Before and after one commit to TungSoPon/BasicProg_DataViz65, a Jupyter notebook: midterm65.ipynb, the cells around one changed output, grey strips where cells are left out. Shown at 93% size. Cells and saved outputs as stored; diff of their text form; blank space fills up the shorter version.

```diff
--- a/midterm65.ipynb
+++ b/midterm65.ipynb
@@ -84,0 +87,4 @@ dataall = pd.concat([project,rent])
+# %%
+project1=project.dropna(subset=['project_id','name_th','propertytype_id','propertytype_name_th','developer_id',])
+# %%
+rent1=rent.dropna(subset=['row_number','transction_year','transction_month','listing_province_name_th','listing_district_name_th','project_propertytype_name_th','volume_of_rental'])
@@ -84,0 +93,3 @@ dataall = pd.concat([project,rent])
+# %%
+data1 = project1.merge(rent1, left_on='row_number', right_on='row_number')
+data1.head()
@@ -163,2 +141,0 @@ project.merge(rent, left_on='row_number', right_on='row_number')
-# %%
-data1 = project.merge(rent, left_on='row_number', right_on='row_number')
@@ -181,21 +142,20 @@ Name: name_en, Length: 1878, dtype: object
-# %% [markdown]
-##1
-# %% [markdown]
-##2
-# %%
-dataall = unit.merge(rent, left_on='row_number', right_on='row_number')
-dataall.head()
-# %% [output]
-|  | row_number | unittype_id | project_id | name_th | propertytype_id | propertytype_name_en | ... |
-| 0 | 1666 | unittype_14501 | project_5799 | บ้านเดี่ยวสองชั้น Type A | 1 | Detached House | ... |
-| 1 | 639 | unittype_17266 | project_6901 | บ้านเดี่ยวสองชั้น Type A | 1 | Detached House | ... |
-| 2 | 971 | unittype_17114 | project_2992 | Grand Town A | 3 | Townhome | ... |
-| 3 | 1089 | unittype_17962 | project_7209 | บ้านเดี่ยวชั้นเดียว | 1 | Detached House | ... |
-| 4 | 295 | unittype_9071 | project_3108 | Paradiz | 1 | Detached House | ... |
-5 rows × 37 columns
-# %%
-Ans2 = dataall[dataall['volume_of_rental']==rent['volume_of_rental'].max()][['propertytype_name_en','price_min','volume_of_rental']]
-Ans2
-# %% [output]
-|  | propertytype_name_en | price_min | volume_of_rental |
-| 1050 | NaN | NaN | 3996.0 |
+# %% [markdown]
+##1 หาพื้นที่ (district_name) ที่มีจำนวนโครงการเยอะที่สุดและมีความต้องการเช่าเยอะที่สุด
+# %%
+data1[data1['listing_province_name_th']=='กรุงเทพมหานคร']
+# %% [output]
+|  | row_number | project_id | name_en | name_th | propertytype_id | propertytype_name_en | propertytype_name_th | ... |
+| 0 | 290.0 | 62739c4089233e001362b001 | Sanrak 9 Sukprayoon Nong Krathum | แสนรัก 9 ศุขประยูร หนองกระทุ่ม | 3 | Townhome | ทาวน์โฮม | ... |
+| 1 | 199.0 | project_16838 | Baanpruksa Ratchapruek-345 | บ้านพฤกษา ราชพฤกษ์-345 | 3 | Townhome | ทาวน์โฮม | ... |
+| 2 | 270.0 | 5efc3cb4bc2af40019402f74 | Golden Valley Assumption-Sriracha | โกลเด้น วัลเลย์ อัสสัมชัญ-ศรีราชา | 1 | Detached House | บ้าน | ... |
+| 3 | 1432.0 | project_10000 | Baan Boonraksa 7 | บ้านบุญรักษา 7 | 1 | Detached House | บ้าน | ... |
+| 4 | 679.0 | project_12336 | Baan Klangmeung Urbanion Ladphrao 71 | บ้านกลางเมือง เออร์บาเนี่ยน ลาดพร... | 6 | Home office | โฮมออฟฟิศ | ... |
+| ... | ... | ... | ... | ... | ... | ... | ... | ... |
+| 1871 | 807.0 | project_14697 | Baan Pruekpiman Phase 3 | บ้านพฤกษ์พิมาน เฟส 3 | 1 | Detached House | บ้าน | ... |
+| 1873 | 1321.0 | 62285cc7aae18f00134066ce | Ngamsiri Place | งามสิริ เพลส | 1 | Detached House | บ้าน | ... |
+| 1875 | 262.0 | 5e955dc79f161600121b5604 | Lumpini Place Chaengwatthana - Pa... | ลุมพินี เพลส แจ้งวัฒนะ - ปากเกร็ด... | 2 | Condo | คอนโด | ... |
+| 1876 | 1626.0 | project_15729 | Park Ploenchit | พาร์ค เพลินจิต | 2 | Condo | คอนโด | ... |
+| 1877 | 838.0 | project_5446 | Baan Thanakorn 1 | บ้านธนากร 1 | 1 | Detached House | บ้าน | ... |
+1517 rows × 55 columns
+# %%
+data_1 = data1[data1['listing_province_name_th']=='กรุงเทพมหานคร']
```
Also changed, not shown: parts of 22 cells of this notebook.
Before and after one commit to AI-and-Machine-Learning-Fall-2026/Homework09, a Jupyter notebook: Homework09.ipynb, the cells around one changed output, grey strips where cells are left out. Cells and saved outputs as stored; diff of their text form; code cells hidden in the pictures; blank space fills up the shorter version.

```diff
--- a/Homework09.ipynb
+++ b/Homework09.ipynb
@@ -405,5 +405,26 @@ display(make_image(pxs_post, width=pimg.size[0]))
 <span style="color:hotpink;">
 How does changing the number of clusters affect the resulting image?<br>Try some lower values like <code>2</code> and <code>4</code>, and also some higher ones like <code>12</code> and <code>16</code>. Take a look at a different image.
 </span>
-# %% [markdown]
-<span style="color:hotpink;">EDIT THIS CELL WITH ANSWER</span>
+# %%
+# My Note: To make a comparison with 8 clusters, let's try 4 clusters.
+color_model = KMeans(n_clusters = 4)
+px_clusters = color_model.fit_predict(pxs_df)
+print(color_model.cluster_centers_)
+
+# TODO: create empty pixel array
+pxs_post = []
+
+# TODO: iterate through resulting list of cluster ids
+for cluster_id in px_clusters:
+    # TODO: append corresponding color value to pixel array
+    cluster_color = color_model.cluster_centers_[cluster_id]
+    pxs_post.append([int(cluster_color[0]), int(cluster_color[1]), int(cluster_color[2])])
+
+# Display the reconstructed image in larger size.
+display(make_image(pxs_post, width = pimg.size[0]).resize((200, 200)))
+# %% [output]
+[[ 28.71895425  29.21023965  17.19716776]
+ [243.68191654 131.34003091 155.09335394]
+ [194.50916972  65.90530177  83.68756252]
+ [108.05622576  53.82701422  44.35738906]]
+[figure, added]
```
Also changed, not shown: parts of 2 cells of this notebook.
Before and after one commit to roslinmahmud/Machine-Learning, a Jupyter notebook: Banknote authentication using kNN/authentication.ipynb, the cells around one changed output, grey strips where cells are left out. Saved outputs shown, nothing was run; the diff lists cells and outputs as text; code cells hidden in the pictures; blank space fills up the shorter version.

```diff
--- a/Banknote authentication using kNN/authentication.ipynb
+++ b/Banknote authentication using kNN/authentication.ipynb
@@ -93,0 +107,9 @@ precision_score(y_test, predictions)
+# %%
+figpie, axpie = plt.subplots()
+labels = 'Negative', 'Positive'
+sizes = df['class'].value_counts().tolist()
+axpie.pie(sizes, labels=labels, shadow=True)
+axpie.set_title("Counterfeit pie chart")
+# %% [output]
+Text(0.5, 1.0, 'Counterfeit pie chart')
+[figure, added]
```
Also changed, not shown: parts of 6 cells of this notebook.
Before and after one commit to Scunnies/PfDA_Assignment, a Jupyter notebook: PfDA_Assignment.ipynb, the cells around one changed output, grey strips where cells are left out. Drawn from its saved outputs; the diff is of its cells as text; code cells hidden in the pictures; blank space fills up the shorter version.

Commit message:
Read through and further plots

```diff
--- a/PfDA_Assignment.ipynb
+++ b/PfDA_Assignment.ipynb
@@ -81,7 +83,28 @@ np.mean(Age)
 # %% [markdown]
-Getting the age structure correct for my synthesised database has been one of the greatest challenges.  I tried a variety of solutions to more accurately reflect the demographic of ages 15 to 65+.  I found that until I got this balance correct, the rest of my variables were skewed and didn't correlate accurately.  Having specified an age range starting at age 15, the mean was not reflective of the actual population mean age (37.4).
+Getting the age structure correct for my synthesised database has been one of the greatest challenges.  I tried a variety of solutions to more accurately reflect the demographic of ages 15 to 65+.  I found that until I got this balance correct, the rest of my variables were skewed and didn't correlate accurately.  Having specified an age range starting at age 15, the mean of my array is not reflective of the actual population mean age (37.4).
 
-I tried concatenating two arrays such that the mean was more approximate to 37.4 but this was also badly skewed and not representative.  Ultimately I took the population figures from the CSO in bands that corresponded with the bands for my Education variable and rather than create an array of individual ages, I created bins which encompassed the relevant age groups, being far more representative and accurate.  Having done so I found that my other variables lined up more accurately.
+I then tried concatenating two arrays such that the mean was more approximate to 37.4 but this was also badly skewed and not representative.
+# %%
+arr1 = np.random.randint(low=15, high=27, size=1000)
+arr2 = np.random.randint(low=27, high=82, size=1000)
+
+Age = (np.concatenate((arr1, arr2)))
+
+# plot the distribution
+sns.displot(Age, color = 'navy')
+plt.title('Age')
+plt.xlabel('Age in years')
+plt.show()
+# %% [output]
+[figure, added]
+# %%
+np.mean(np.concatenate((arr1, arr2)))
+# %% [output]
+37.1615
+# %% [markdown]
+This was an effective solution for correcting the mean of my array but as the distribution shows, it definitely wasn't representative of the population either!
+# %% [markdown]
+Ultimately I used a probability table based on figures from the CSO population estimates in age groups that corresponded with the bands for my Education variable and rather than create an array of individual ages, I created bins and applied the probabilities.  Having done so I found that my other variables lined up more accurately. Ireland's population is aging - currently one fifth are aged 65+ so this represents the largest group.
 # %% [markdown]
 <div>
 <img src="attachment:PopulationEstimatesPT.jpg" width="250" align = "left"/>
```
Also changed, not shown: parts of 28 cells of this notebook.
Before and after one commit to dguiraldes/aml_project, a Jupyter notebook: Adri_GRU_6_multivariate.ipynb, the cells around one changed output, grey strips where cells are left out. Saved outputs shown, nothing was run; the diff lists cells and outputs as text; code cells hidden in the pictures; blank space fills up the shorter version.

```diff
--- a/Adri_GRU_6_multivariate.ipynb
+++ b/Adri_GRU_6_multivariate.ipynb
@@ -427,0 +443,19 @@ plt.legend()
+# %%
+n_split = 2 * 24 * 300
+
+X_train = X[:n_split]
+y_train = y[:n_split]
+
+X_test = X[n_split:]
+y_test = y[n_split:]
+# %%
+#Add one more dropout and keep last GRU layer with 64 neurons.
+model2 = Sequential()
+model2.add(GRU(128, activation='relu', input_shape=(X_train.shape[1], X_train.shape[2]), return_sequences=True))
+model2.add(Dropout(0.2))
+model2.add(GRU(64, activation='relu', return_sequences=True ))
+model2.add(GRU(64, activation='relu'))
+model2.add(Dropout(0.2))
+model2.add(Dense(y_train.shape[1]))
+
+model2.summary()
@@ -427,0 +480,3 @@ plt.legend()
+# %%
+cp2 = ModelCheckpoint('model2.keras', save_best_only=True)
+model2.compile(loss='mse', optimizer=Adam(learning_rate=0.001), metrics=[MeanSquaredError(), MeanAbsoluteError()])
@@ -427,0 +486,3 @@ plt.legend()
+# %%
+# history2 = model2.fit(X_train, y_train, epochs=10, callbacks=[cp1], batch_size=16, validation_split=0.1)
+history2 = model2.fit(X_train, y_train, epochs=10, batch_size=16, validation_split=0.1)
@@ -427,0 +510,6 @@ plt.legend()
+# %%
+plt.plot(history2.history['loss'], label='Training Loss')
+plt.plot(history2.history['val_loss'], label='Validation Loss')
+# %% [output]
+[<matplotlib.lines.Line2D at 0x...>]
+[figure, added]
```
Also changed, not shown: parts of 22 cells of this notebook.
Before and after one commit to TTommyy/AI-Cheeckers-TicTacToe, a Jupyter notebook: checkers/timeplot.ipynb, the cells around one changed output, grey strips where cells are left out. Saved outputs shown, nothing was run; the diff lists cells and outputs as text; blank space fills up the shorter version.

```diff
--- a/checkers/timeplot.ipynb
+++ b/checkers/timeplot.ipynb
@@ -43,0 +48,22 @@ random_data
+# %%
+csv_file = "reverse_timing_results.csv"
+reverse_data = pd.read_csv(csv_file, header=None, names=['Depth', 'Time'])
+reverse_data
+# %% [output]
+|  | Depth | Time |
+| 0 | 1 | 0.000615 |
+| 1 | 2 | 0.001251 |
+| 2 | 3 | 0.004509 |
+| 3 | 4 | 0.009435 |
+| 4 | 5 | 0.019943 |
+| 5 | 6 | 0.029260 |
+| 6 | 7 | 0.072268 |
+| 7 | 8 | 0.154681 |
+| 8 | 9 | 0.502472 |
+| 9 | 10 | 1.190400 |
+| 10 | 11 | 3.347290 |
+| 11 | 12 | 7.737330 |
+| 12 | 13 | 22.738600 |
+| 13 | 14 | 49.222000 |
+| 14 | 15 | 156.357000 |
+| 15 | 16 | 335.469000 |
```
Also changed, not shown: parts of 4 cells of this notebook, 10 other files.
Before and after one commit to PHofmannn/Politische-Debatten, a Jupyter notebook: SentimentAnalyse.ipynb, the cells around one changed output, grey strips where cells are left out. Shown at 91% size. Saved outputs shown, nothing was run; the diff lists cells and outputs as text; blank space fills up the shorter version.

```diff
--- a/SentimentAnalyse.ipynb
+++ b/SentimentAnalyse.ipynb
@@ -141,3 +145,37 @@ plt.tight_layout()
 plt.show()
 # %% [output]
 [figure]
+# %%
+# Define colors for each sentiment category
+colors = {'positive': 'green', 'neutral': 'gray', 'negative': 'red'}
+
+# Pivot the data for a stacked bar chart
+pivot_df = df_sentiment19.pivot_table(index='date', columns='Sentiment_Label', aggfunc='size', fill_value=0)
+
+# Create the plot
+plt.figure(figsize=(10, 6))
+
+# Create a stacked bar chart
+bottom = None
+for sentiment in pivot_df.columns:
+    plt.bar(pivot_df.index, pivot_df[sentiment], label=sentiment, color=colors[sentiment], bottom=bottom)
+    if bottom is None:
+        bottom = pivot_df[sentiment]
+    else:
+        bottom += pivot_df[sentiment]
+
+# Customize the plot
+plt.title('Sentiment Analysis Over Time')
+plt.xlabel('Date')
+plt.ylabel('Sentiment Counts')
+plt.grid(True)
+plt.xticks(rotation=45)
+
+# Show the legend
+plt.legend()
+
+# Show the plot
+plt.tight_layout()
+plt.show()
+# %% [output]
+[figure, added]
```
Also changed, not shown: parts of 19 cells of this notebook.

■ **Task statement**: Return, in full, every line of these entries that holds "code".

■ **Answer box**:
Before and after one commit to AI-and-Machine-Learning-Fall-2026/Homework09, a Jupyter notebook: Homework09.ipynb, the cells around one changed output, grey strips where cells are left out. Cells and saved outputs as stored; diff of their text form; code cells hidden in the pictures; blank space fills up the shorter version.
 How does changing the number of clusters affect the resulting image?<br>Try some lower values like <code>2</code> and <code>4</code>, and also some higher ones like <code>12</code> and <code>16</code>. Take a look at a different image.
Before and after one commit to roslinmahmud/Machine-Learning, a Jupyter notebook: Banknote authentication using kNN/authentication.ipynb, the cells around one changed output, grey strips where cells are left out. Saved outputs shown, nothing was run; the diff lists cells and outputs as text; code cells hidden in the pictures; blank space fills up the shorter version.
Before and after one commit to Scunnies/PfDA_Assignment, a Jupyter notebook: PfDA_Assignment.ipynb, the cells around one changed output, grey strips where cells are left out. Drawn from its saved outputs; the diff is of its cells as text; code cells hidden in the pictures; blank space fills up the shorter version.
Before and after one commit to dguiraldes/aml_project, a Jupyter notebook: Adri_GRU_6_multivariate.ipynb, the cells around one changed output, grey strips where cells are left out. Saved outputs shown, nothing was run; the diff lists cells and outputs as text; code cells hidden in the pictures; blank space fills up the shorter version.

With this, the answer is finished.